Start of DATASET EXTRACT

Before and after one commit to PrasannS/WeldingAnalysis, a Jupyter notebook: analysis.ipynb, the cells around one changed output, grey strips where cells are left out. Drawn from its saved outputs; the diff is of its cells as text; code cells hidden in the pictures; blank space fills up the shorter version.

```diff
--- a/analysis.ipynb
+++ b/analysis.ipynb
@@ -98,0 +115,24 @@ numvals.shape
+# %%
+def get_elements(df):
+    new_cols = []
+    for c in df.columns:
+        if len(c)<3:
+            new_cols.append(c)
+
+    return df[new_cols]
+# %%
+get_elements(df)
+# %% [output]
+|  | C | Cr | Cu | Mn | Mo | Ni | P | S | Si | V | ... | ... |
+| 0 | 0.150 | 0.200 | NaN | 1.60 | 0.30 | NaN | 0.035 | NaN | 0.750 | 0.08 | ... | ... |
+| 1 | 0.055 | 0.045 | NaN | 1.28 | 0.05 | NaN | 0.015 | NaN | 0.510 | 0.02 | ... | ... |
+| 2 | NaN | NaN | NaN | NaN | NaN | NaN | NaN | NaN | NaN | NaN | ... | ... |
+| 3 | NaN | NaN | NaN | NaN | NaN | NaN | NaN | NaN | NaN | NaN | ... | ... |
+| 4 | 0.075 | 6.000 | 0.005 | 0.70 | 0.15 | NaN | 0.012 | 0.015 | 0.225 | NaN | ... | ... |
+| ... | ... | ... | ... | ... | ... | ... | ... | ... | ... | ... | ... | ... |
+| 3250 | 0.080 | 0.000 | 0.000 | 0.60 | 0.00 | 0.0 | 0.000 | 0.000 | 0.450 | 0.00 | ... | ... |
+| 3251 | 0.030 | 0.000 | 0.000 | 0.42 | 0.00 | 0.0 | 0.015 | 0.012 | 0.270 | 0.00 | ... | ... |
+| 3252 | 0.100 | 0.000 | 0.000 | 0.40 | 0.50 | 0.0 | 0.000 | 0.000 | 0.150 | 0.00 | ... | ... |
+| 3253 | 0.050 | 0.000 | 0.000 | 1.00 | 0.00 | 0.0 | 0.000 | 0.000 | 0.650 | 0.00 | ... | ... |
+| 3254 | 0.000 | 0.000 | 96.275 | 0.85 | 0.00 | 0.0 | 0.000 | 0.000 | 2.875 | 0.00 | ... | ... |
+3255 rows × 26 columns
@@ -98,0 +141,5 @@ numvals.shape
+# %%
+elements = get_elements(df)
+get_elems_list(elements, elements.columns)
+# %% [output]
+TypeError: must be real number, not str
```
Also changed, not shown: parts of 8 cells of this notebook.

End of DATASET EXTRACT
Start of DATASET EXTRACT

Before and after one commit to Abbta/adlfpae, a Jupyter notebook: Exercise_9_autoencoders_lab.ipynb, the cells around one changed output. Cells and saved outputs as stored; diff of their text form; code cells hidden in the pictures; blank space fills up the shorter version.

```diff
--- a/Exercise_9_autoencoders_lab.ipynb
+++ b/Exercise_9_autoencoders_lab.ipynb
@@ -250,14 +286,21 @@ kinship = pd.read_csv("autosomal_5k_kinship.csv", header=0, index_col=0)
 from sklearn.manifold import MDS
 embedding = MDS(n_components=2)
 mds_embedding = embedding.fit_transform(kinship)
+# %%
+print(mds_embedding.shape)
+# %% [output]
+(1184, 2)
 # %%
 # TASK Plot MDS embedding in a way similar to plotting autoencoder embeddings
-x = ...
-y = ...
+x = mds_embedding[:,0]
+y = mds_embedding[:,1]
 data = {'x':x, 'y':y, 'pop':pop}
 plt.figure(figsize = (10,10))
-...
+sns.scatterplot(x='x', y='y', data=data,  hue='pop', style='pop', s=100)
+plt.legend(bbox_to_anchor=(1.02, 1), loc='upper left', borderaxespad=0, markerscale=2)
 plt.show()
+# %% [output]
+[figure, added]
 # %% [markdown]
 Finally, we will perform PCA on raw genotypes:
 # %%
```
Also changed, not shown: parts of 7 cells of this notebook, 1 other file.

End of DATASET EXTRACT

→ WHAT THE TASK REQUIRES
Go line by line through the data, copying each one that contains the word "shape".

→ EXERCISE RESPONSE
@@ -98,0 +115,24 @@ numvals.shape
@@ -98,0 +141,5 @@ numvals.shape
+print(mds_embedding.shape)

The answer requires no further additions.